Prime Minister Narendra Modi while addressing the Rajya Sabha on Monday, 8 February, referred to Netaji Subhash Chandra Bose as the “first prime minister of the first government of the Azad Hind Fauj (Indian National Army).”
Soon after, BJP leader Kapil Mishra in a tweet misquoted the Prime Minister as saying that “Netaji Subhash Chandra Bose, was the first Prime Minister of India,” a claim which was then reiterated by right-wing propaganda website OpIndia and subsequently picked by several social media users.
This comes as the incumbent Trinamool Congress (TMC) government and the Bharatiya Janata Party (BJP) in West Bengal continue to spar over Netaji’s legacy with Assembly elections round the corner.
The Provisional Government of Azad Hind
While it is well-documented that India’s first prime minister was Jawaharlal Nehru, Netaji Subhash Chandra Bose on 21 October 1943 announced the formation of the Provisional Government of Azad Hind (Free India) in Singapore, with himself as the Head of State, Prime Minister and Minister of War.
A provisional government is an interim government set-up to manage political transitions, especially in case of the formation of new nations or following the collapse of the previous governing administration.
A report by The Wire, dated 21 October 2020 mentions that the Provisional Government of Free India (PGFI) operated out of Singapore and had its own currency, court, civil code, and national anthem ‘Subh Sukh Chain’.
“The PGFI was recognised by nine Axis-aligned countries: Japan, Germany, Italy, Croatia, Burma, Thailand, Philippines, Manchukuo (Manchuria), and the Republic of China (Wang Jingwei regime). It received a note of congratulations from the Prime Minister of Ireland, Eamon de Valera,” the report states.
Was Provisional Government of Azad Hind the First Government of India in Exile?
No. The first Indian government in exile was formed in 1915 by Mahendra Pratap and Maulana Barkatullah, who served as its President and Prime Minister respectively. The government was formally called ‘Hukumat-i-Moktar-i-Hind’.
This report by Outlook from 2018 details how Raja Mahendra Pratap Singh — prince of the native state of Hathras and alumnus of the Aligarh Muslim University — travelled far and wide, from Berlin to Istanbul and Moscow, enlisting support for India’s freedom.
Clearly, Bose wasn’t India’s first head of state even if we consider the governments formed in exile, pre-Independence.
‘Bose Never Called Himself the Prime Minister of India’
We spoke to author and senior columnist Sudheendra Kulkarni who said that the statements on social media calling Bose the first prime minister of India are a part of the concerted efforts by the BJP to distort the history of India’s freedom movement.

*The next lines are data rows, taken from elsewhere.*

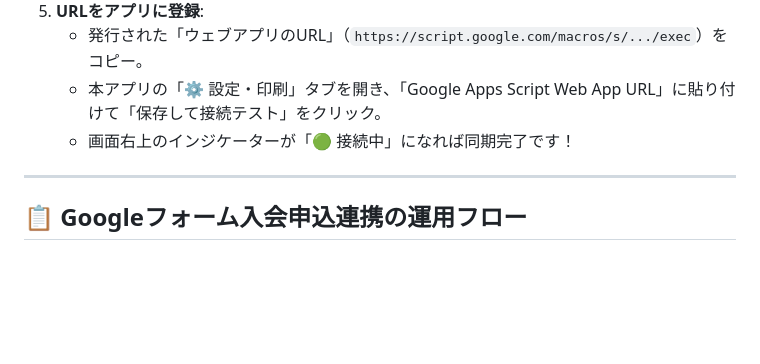
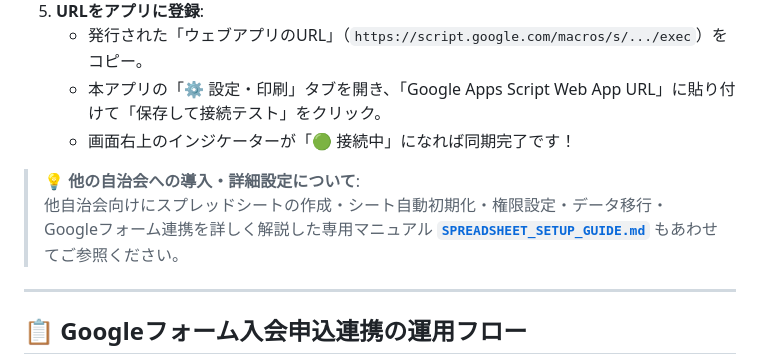
Before and after one commit to jack91709991-stack/community-roster, a Markdown page: README.md, the part around the change. Drawn GitHub-style; blank space fills up the shorter version.

Commit message:
docs: 他自治会向けスプレッドシート設定・導入マニュアル（SPREADSHEET_SETUP_GUIDE.md）を追加

```diff
--- a/README.md
+++ b/README.md
@@ -56,6 +56,9 @@ Googleスプレッドシートをデータベースとしてリアルタイム
    - 本アプリの「⚙️ 設定・印刷」タブを開き、「Google Apps Script Web App URL」に貼り付けて「保存して接続テスト」をクリック。
    - 画面右上のインジケーターが「🟢 接続中」になれば同期完了です！
 
+> 💡 **他の自治会への導入・詳細設定について**:
+> 他自治会向けにスプレッドシートの作成・シート自動初期化・権限設定・データ移行・Googleフォーム連携を詳しく解説した専用マニュアル **[`SPREADSHEET_SETUP_GUIDE.md`](./SPREADSHEET_SETUP_GUIDE.md)** もあわせてご参照ください。
+
 ---
 
 ## 📋 Googleフォーム入会申込連携の運用フロー
```
Also changed, not shown: MANUAL.md (+2 -0 lines), SPREADSHEET_SETUP_GUIDE.md (added, +190 -0 lines).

“The BJP for long has been trying to co-opt many leaders of India’s freedom movement, except Jawaharlal Nehru. They have managed to successfully co-opt Sardar Patel to a great extent and have sidelined Mahatma Gandhi reducing him to a brand ambassador of the Swachh Bharat Abhiyaan,” Kulkarni said.
“Netaji Bose is another personality from freedom movement who they are trying to co-opt. Bose never called himself the Prime Minister of India and even though he formed the government of free India in exile in Singapore, he made it very clear that after India gains independence, the Congress will decide the nature of the government of real free India.”Sudheendra Kulkarni, Author & Columnist
The provisional government set up by Subhash Chandra Bose played a crucial role in India’s freedom struggle by enabling negotiations with the Japanese and mobilisation of support for India in east Asia. However, it was by no stretch the first such attempt at gaining international support and Bose was definitely not the “first prime minister of India.”